Sunday, May 29, 2016
WHY DO I OWN THIS?: Roadie (1980)
Meat Loaf? Both of my parents considered “Bat Out of Hell” one of the ultimate rock album and it was probably the earliest music in the genre I was ever exposed to. I still love it. Yes, the songs are overblown and ridiculous. Yet the pure power of Mr. Loaf’s voice and the operatic production creates an audio experience as vivid as any movie or concert. What does any of that have to do with “Roadie,” a singularly dumb eighties rock-comedy? Well, Mr. Aday has occasionally dabbled in acting. While “Rocky Horror” and “Fight Club” are classics of some sort or another, the same can’t be said for most of the rest of his movies. So if “Roadie” is so stupid, why do I own it?
Travis W. Redfish is a truck driver living deep in southern Texas. He lives with his eccentric inventor father and has picked up a similar knack for mechanics. While driving through the desert, he spots a tour bus stuck on the side of the road. Once Redfish gets a glance at the 16 year old girl on-board, he decides to stop and help. His intuitive understanding of machines has him easily fixing the bus, causing the road manager to ask him to tag along. Soon, Redfish is traveling from band to band, saving the day each time with his superior technical skills. This earns him the reputation as the world’s greatest roadie. Meanwhile, Travis and the girl, Lola, develop romantic feelings for each other, despite her insistence of traveling to New York and loosing her virginity to Alice Cooper.
Alan Rudolph, a director with some sort of cult following, whose best known films include “Breakfast of Champions” and “The Secret Lives of Dentists.” I’m not especially well-versed in Rudolph’s career but, if “Roadie’ is a typical example, I’m not tempted to dig any further. “Roadie” is less a movie and more of a collection of exasperatingly dumb, vaguely music related gags. Such as a long scene of Travis and Lola in a laundry mat, where they get into a misunderstanding with a pair of DEA agents involving cocaine disguised as detergent and vice versa. Or how about a painfully long sequence devoted to the members of Blondie, including a clearly confused Debbie Harry, taking Redfish to a country club/bar/restaurant? The movie seems to be reaching for extended nuttiness, such as car chase scene that keeps topping itself in terms of collateral damage. (If that reminds you of “The Blues Brothers,” the comparison is probably intentional, as two Aykroyd and Belushi look-a-likes stop in later for a cameo.) But “Roadie’ is so rambling, unfocused, and lacking in wit that the film never reaches any sort of comedic satisfaction.

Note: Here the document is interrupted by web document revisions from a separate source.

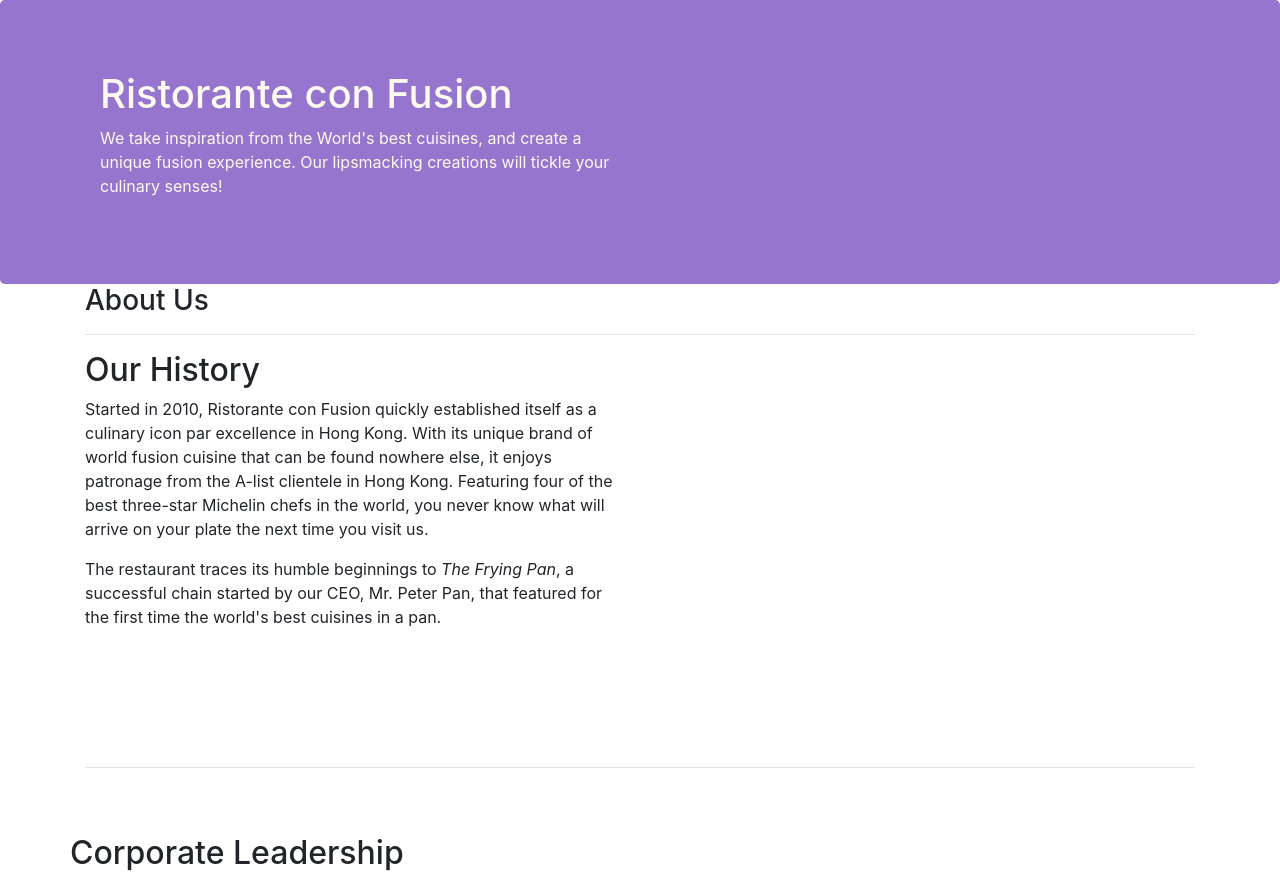
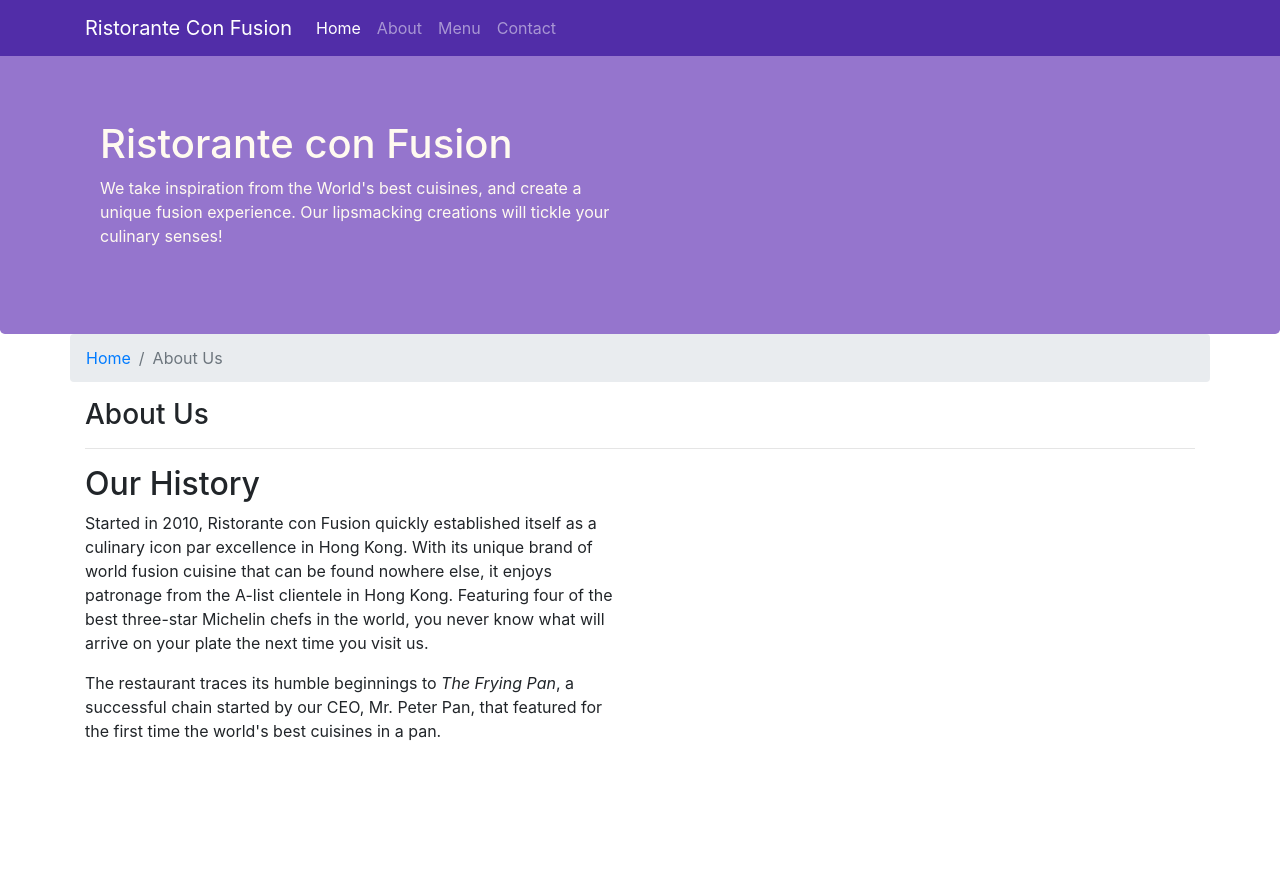
Before and after one commit to KANATA1/confusionadvanced, a website: page aboutus.html in a window 1280 px wide. Shown: the top 875 px of the page. Drawn offline with nearby package versions, Linux system fonts and the light colour scheme.

Commit message:
Added Navbar & Breadcrumbs

```diff
--- a/aboutus.html
+++ b/aboutus.html
@@ -11,7 +11,30 @@
 </head>
 
 <body>
-
+    <nav class="navbar navbar-dark navbar-expand-sm fixed-top">
+        <div class="container">
+            <button class="navbar-toggler" type="button" data-toggle="collapse" data-target="#Navbar">
+                <span class="navbar-toggler-icon"></span>
+            </button>
+            <a class="navbar-brand" href="#">Ristorante Con Fusion</a>
+            <div class="collapse navbar-collapse" id="Navbar">
+                <ul class="navbar-nav mr-auto">
+                    <li class="nav-item active">
+                        <a class="nav-link" href="./index.html">Home</a>
+                    </li>
+                    <li class="nav-item">
+                        <a class="nav-link" href="./aboutus.html">About</a>
+                    </li>
+                    <li class="nav-item">
+                        <a class="nav-link" href="#">Menu</a>
+                    </li>
+                    <li class="nav-item">
+                        <a class="nav-link" href="#">Contact</a>
+                    </li>
+                </ul>
+            </div>
+        </div>
+    </nav>
     <header class="jumbotron">
         <div class="container">
             <div class="row row-header">
@@ -27,6 +50,10 @@
 
     <div class="container">
         <div class="row">
+            <ol class="col-12 breadcrumb">
+                <li class="breadcrumb-item"><a href="./index.html">Home</a></li>
+                <li class="breadcrumb-item active">About Us</li>
+            </ol>
             <div class="col-12">
                <h3>About Us</h3>
                <hr>
--- a/css/style.css
+++ b/css/style.css
@@ -32,3 +32,10 @@ the min-height property has no effect.
     element's container equally – and thus the element gets centered.
     */
 }
+body{
+    padding:50px 0px 0px 0px;
+    z-index:0;
+    }
+.navbar-dark {
+    background-color: #512DA8;
+}
```
Also changed, not shown: index.html (+24 -1 lines).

As a starring vehicle for Meat Loaf, “Roadie” does not make much of a case for its leading man’s skills. Sometimes, the rotund rock star attempts to match the script’s shrill wackiness with his own exaggerated antics. There’s a lot of yelling and hooting. Other times, Meat seems exhausted or oddly dour, especially whenever the movie attempts to engineer a dramatic moment. The worst example of this is when Redfish receives a concussion, which the film calls “brain lock.” The character stares blankly, babbling nonsensical word vomit, while the sound design rings in his and our ears. And that central love story doesn’t help matters either. “Roadie” never seems to understand how kind of gross a love story between an adult man and a teenager girl is. Lola is honestly an irritating character, constantly rambling on about her obsession with Mr. Cooper, salad, or rock stardom. That Redfish would be immediately smitten with Lola is hard to believe, considering actress Kaki Hunter is hardly conventionally attractive.
Of course, Art Carney wasn’t the real marquee name in “Roadie.” As a movie about the rock n’ roll business, the film somehow gathered together a list of well known musicians for bit parts and cameos. Roy Orbison and Hank Williams Jr. show up in an early scene, singing in a dive bar. Don Cornelius, of “Soul Train” fame, plays Mohammad Johnson, the increasingly antagonistic road manager. The aforementioned Blondie sings an odd cover of “Ring of Fire” while Ms. Harry trades almost charming dialogue with Meat. Yes, Alice Cooper eventually appears on-screen. Alice seems pretty spaced out, his delivery being oddly relaxed, stretched out and practically businessman like. Despite “Roadie” being made during Cooper’s short lived New Wave phase, the film still drags out Alice’s shock rock goth-horror get-up. Weirdly, despite starring so many musicians, “Roadie” features very little music. Cooper briefly sings a bit of “Only Women Bleed.” Orbison and Williams warble through a rendition of “Eyes of Texas.” Meat Loaf doesn’t sing at all! How can a movie about rock, starring many rock stars, contain so little rock n’ roll?